Friday 14th March 2014 is a date that what never be forgotten in the memories of everyone in the border city of Newry in Northern Ireland. That was the day the bookmakers in this sleepy city, closed their doors early. The gamble was landed by a local owned and trained horse. The pints were on Tammys Hill.
Small-time farmer James Smyth from Poyntzpass on the outskirts of city, rode his family owned horse ‘Tammys Hill’ to win the much sought-after Cheltenham festival Foxhunters Chase. Against all the odd.
We caught up with Smyth and he reminisced the build up to the race and the crazy celebrations after which plenty of pints were raised in the name of “Tammys Hill”.
Tammy’s hill was owned by the Patsy Smith and in training with Newry handler Liam Lennon. From the very beginning of this talented horses career the writing was on the wall that ‘Tammys Hill’ was something special, his first victory was in Tinahely point to point course on 11th October 2009 with Warrenpoint born jockey Mark O’Hare in the saddle winning by imposing 10 lengths and never out of first gear in a useful field.

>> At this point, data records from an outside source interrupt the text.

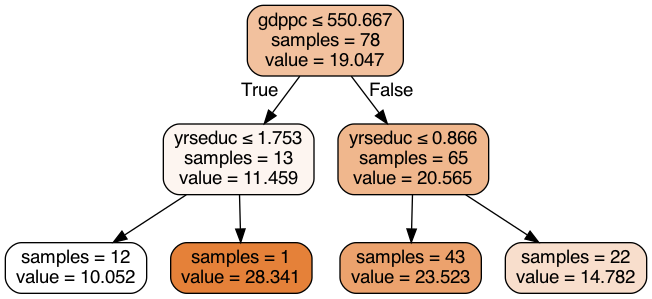
Before: tree2.gv.png, a diagram exported from Graphviz (briellebush3/cse163project). Its source is kept beside it as tree2.gv.
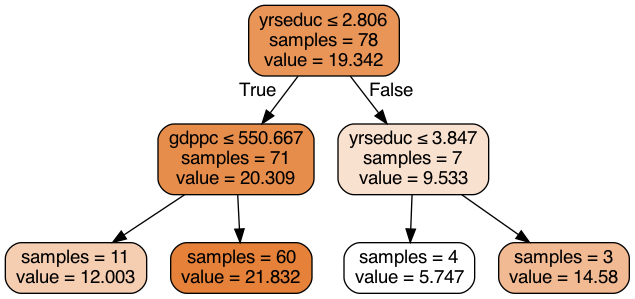
Later version of the same file.

The edit, as a diff of the source:
```diff
@@ -1,17 +1,17 @@
 digraph Tree {
 node [shape=box, style="filled, rounded", color="black", fontname="helvetica"] ;
 edge [fontname="helvetica"] ;
-0 [label=<gdppc &le; 550.667<br/>samples = 78<br/>value = 19.047>, fillcolor="#f2c19e"] ;
-1 [label=<yrseduc &le; 1.753<br/>samples = 13<br/>value = 11.459>, fillcolor="#fdf5f0"] ;
+0 [label=<yrseduc &le; 2.806<br/>samples = 78<br/>value = 19.342>, fillcolor="#e99558"] ;
+1 [label=<gdppc &le; 550.667<br/>samples = 71<br/>value = 20.309>, fillcolor="#e78d4c"] ;
 0 -> 1 [labeldistance=2.5, labelangle=45, headlabel="True"] ;
-2 [label=<samples = 12<br/>value = 10.052>, fillcolor="#ffffff"] ;
+2 [label=<samples = 11<br/>value = 12.003>, fillcolor="#f5ceb2"] ;
 1 -> 2 ;
-3 [label=<samples = 1<br/>value = 28.341>, fillcolor="#e58139"] ;
+3 [label=<samples = 60<br/>value = 21.832>, fillcolor="#e58139"] ;
 1 -> 3 ;
-4 [label=<yrseduc &le; 0.866<br/>samples = 65<br/>value = 20.565>, fillcolor="#f0b78d"] ;
+4 [label=<yrseduc &le; 3.847<br/>samples = 7<br/>value = 9.533>, fillcolor="#f9e1d0"] ;
 0 -> 4 [labeldistance=2.5, labelangle=-45, headlabel="False"] ;
-5 [label=<samples = 43<br/>value = 23.523>, fillcolor="#eca26d"] ;
+5 [label=<samples = 4<br/>value = 5.747>, fillcolor="#ffffff"] ;
 4 -> 5 ;
-6 [label=<samples = 22<br/>value = 14.782>, fillcolor="#f8decc"] ;
+6 [label=<samples = 3<br/>value = 14.58>, fillcolor="#f1ba92"] ;
 4 -> 6 ;
 }
```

Connections of the horse were not at all surprized. as they had a good inkling the horse was “a good one” and Smyth already had a fair idea of his ability, but it definitely caught the eye of a few shrewd judges and chequebooks were at the ready.
The next milestone in the horse’s career was to be taken to the Cheltenham horse sales and substantial figures where offered to connections of Tammys Hill but they turned them down as knew they had a genuinely goodhorse and that’s something money can’t buy, as many of millionaire has tried and failed.
The next few years in his star-studded career ‘Tammys Hill’ really started to find his stride and it was clear to everyone why the Smyth family decided not to sell him at the sales, achieving victories up anddown the country and without a doubt becoming the best hunter chaser of this generation.
Winning most of his qualifiers leading up to the 2014 Cheltenham festival including beating the talented ‘On the fringe’ narrowly in a enthralling race at Leopardstown when the JP McManus owned horse looked the winner but ‘Tammy’s Hill’ really stuck on tenaciously and got through a gap to lead right on the line for a narrow victory but one the Smyth family are proud of and hats off to the jockey on this occasion Robbie McNamara who gave the horse a textbook ride.
Next up was the Cheltenham festival they went with Tammys Hill who really had a hefty reputation and to many of hardened punters their best chance of a winner at the four day horse racing festival, James Smyth wanted to ride his family pride and joy so he had to sweat down to the allocated riding weight of 11-4 to enable him to ride but he stated to us ‘This was a chance in a lifetime and nobody was going to get in his way’
Three days prior to the big race James jogged the course under guidance of experienced jockeys to make sure he knew it inside out and get a real feel for this unique racecourse in which it has many undulating hills and bumps that cannot be seen from the television.
Leading up to the race the nerves where always there for Smyth but he thankfully had the support of the horse racing community and locals who really got behind him, and he insisted to us ‘I was feeling great and the horse was in the best shape of his life’
Friday 14th March was the date when Tammys hills contested in the highly anticipated Cheltenham Foxhunters chase over a trip of 3 miles two furlongs to a sold out crowd on Gold cup day at the meeting, Smyth jumped off looking for a decent position as there was 25 runners all looking for a nice prominent position but luckily he got right on the tails off the frontrunners with plenty of cover, throughout the race ‘Tammys hill’ was jumping and traveling smoother than most of them five fences from the finish and Smyth reflected on how he felt to us “I was feeling great and was very confidentI was going to win as I had more than enough in the tank and my fellas jumping was foot perfect”.
Two fences from home he disputed the lead with another horse but ‘Smyth’s horse looked full of running and he kicked for home always knowing nothing was catching his horse was home and hosed before the rest finished.
After the race the media surrounded Smyth, but he looked his usual modest self, stating to them “I was on the best horse in the field and it was never in doubt”.
After the excitement of the race Smyth drove the horse to the ferry and they travelled home and got him settled back in his Newry stables and then he went out and celebrated for quite a few few days and quite rightly so, not every day you ride your family horse to success in the biggest horseracing meeting in the world. Smyth stated “I wish I could do it all over again, it was once in a lifetime opportunity and a dream come true for me”.
The following year connections decided to take their chance in the Irish Grand national after proving he was as good in handicap chases and was entitled to be there or abouts but when traveling well and poised to make his challenge he came to unfortunate grief and came down and suffered an untimely death in which there is always dangers involved in jumps racing.
Smyth emotional stated to us “the horse owed us nothing and always ran with his heart on his sleeve, he will always be remembered for allthe right reasons”.
This may be the end for Tammys Hill but he will definitely never be forgotten by myself or the horse racing community and it’s in our imagination we can only dream of the heights this horse could have exceeded to but its certain to say the horse will go down in local folklore as the horse from Newry who took on the big boys and won”.